MONTEREY COUNTY — Monterey County Board of Supervisors passed a resolution to honor the 50th anniversary of the landmark education and civil rights case of Diana v. California State Board of Education during its Jan. 26 regular meeting.
The case began with Soledad students and finished with the ending of discriminatory IQ tests in state schools. California Rural Legal Assistance attorneys Marty Glick and Maurice “Mo” Jourdane were credited with bringing the case forth on behalf of nine Soledad migrant children, Diana, Arturo, María, Manuel, Rachel, Ramón, Armando, Margarita and Ernesto, ages 6 to 13.
“This landmark case arose out of the community of Soledad, when parents reached out to CRLA community worker Hector de la Rosa to seek help about challenging the practice of using discriminatory, racist and culturally biased IQ tests that were used to place Latino limited English proficient children at Soledad Elementary School into special education classes,” Supervisor Luis Alejo said.
Alejo explained the tests classified the children with the term “Educable Mentally Retarded.”
“These IQ tests were done in a language that children didn’t even understand and were also culturally biased,” Alejo said. “At the time nearly 13,000 Mexican-American children were placed in such classes, but were not the only ones. African-American and Latinos made up 21.5% of the state population at the time but were 48% of all special education pupils in the state.”
Glick and Jourdane filed the class action lawsuit on Jan. 7, 1970.
“It was successfully won and settled within weeks under San Jose District Court Justice Robert Peckham,” Alejo said. “The Diana case also inspired a subsequent landmark case … to ban culturally biased IQ tests against African-American children, too. So the impact of this case helped thousands more children in our state.”
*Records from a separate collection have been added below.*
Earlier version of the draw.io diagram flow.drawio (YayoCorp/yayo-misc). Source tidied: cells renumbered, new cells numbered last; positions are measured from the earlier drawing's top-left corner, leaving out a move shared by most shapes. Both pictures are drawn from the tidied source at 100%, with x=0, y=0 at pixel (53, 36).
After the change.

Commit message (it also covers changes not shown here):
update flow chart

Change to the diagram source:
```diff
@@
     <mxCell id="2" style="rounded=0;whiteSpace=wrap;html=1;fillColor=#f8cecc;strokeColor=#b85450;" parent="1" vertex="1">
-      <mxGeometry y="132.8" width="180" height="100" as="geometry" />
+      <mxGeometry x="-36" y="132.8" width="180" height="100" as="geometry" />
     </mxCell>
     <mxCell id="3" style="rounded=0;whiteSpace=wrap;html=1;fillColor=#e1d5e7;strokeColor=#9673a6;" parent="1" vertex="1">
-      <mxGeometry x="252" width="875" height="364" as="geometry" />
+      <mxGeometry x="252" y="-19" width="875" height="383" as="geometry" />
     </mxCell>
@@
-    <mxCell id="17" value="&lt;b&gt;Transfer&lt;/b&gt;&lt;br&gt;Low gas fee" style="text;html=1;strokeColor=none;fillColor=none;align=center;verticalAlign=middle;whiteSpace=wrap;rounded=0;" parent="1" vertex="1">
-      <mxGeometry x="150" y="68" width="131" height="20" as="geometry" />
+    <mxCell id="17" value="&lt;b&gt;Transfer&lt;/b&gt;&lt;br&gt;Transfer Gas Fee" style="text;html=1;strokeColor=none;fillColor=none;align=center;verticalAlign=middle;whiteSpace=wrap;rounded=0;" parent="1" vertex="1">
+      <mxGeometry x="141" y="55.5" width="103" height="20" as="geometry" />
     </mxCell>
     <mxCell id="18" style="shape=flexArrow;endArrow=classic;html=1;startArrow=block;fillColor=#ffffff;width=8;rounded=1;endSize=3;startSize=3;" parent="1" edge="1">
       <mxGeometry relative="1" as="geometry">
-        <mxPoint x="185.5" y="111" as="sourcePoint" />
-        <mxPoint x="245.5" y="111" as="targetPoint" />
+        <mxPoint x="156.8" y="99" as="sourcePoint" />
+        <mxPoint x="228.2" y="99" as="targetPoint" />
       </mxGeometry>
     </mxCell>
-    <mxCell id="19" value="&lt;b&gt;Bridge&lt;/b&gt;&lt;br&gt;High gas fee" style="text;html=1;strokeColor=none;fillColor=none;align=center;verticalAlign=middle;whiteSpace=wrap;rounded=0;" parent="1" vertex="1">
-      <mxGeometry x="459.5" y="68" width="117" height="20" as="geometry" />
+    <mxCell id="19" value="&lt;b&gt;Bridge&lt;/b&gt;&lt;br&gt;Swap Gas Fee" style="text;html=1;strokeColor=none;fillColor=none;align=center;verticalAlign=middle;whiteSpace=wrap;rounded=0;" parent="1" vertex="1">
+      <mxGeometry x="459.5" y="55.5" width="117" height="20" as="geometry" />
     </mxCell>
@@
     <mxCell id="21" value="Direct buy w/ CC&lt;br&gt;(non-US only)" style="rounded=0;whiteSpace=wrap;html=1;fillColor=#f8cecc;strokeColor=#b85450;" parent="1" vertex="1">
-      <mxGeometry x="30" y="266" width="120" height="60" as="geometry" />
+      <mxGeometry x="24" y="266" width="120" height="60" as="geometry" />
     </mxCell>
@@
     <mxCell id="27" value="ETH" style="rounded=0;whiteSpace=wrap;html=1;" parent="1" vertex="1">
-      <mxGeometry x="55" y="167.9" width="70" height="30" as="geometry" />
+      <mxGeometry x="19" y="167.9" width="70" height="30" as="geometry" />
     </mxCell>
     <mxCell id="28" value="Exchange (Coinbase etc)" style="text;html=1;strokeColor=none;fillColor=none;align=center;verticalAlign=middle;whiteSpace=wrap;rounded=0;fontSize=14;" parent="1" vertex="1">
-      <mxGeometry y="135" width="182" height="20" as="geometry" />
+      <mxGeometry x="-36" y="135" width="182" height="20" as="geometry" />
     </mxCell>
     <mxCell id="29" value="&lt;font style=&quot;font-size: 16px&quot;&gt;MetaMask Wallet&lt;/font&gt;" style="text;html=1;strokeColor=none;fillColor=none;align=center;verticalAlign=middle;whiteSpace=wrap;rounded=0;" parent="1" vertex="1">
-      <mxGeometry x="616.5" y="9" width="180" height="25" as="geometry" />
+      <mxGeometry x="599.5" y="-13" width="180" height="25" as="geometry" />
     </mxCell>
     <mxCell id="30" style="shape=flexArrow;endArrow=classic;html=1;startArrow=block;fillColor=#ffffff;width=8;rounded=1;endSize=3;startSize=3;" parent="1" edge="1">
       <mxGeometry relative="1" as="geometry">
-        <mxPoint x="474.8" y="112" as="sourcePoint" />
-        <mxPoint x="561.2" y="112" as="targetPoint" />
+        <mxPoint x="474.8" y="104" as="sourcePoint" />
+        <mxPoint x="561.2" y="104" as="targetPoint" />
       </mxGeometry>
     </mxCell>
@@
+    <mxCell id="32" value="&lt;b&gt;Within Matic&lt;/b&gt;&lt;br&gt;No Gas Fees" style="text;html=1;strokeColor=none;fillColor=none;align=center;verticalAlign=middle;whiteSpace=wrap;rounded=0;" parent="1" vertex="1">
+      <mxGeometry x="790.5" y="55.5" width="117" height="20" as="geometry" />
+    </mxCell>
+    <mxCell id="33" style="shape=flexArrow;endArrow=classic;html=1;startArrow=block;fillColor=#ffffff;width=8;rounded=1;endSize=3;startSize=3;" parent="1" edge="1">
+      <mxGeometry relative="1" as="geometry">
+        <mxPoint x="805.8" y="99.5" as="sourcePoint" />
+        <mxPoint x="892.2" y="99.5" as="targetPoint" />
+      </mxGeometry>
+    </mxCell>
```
Alejo noted that while the case is not well known today, it helped change the lives of thousands of children in California.
“Most importantly, it exemplifies to this day, the courageous efforts by Monterey County students, parents and advocates to champion the education and civil rights of children of color in California,” he said.
Supervisor Chris Lopez contrasted his comments from Alejo’s by instead looking at the present and seeing what has yet to be done to end discrimination.
“The average spent on a student in a year is $11,000,” Lopez said. “In schools where it’s a white majority in that school district, it’s $20,000, nearly twice as much per student. And that is today here in Monterey County.”
Lopez continued the point by looking at the educators themselves. He said though Monterey County is primarily Latino, 61% of teachers are white.
“When we look at the needs of our students here in Monterey County, the challenges are still before us,” Lopez said. “The challenges we’ve come so far already to conquer have put us in a position where we can have these critical conversations. … On behalf of every student in Monterey County, it’s critical that these conversations are had at the highest level.”
CRLA Executive Director Jose Padilla commented on the presentation, saying the organization had a vision and dream to “bring justice to voiceless communities like farmworkers living in places like Soledad.” He noted the farmworkers were able to come forward with their complaints out of a trust for the CRLA team.
“Fifty years later we continue trying to deliver on that justice promise for educational equity,” Padilla said.
“It’s important we continue to highlight this landmark case and our community understands the significance of this case so that these type of discriminatory behaviors don’t happen again in our communities,” said Soledad Mayor Anna Velazquez.
Velazquez said the anniversary for the case was fitting in alignment with the city’s own centennial anniversary.
“It’s critical we acknowledge our history and our past and we learn from that and learn there’s still a lot of work to be done and we continue to fight for systems that are just and equitable for all our students,” she said.